As generations of these Old Norse-speaking Scandinavian invaders became integrated with the Old English-speaking local populations, they and their children acquired Old English somewhat imperfectly, resulting in a grammatically simplified hybrid of the original languages that eventually developed into modern Everyday English by around the end of the 16th century.

Around the middle of the 18th century, a second style of English began to evolve: Formal English.

Due in part to a huge influx of Latin and Greek terms influenced by unprecedented advances in science and medicine, combined with the lack of any formalized rules of English grammar, well-meaning language scholars attempted to define and standardize English grammar in one fell swoop. Deciding that a version of English which more closely resembled Latin and Greek would be the most desirable, they attempted to transplant the rules of Latin grammar onto Everyday English. Because they were the first of their kind, the books they wrote became instant bestsellers, prompting many “experts” to get into the now-lucrative grammar business, some with little more qualification than the possession of an opinion or two.

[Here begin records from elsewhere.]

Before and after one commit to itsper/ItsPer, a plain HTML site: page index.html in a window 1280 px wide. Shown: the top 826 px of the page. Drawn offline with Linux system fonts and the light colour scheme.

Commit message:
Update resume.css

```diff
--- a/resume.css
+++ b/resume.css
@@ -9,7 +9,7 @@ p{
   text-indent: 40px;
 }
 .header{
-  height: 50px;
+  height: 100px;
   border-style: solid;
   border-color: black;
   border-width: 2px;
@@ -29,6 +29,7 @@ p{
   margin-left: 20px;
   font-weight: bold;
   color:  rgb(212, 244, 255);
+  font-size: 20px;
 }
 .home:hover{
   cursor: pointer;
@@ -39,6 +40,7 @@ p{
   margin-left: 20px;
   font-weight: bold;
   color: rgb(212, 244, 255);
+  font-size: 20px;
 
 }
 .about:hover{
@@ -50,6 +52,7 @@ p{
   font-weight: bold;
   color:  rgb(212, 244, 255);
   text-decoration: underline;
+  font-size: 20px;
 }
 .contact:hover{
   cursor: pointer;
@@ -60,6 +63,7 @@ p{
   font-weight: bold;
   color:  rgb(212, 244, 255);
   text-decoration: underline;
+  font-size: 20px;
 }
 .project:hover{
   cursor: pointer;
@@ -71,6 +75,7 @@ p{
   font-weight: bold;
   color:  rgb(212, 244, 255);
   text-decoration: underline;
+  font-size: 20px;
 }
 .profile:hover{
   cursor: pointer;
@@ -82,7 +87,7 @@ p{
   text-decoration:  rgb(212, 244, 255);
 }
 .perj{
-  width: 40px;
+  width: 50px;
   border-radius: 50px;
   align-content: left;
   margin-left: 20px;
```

But Latin grammar rules for English weren’t always a good fit. It was often the case, and still is, that Everyday English, which had developed organically over many generations, was very resistant to the transplanted Latin rules, which rightly seemed artificial, unnatural, and even arbitrary. Indeed Latin grammar, with its strict grammatical rules about how words are formed and how they may be combined, had much more in common with Old English than Everyday English. Many of these rules, especially regarding case endings for nouns, had disappeared from Everyday English many hundreds of years before, and bringing them back suddenly was a tall order, an unholy marriage of sorts, which would have long lasting implications for both Englishes.

Today 200 years later, Everyday English and Formal English are still resisting each other, fighting a war for dominance. But that doesn’t have to be a problem for us, because it is a phoney war, and we are going to prevail by becoming experts at both versions.

In many ways Everyday English and Formal English are a like two different languages—fine—then that is how we shall treat them. All languages and all styles and dialects within a given language follow certain grammatical rules—including sign language, computer languages, and even text messaging. These rules form the link between the sounds and written letters of language and the real-world events and situations that language attempts to describe. Formal English has some rules that aren’t found in Everyday English and vice versa. When we gain a solid understanding of Our Two Englishes and master the differences we will realize that that there is really no such thing as bad grammar—just different grammar. We will also see that the similarities between Our Two Englishes are greater than the differences.

And don’t be fooled into thinking that just because Our Two Englishes lack some of the more complex rules that other languages have in abundance, they are inferior or deficient in any way—they are not. Our Two Englishes rely more on context, implication, and the experience of their speakers than most other languages. That’s OK. The rules are there, they are just different. We will master them and wield the Two Englishes—OUR Two Englishes—like weapons, conquering any challenge that is set before us.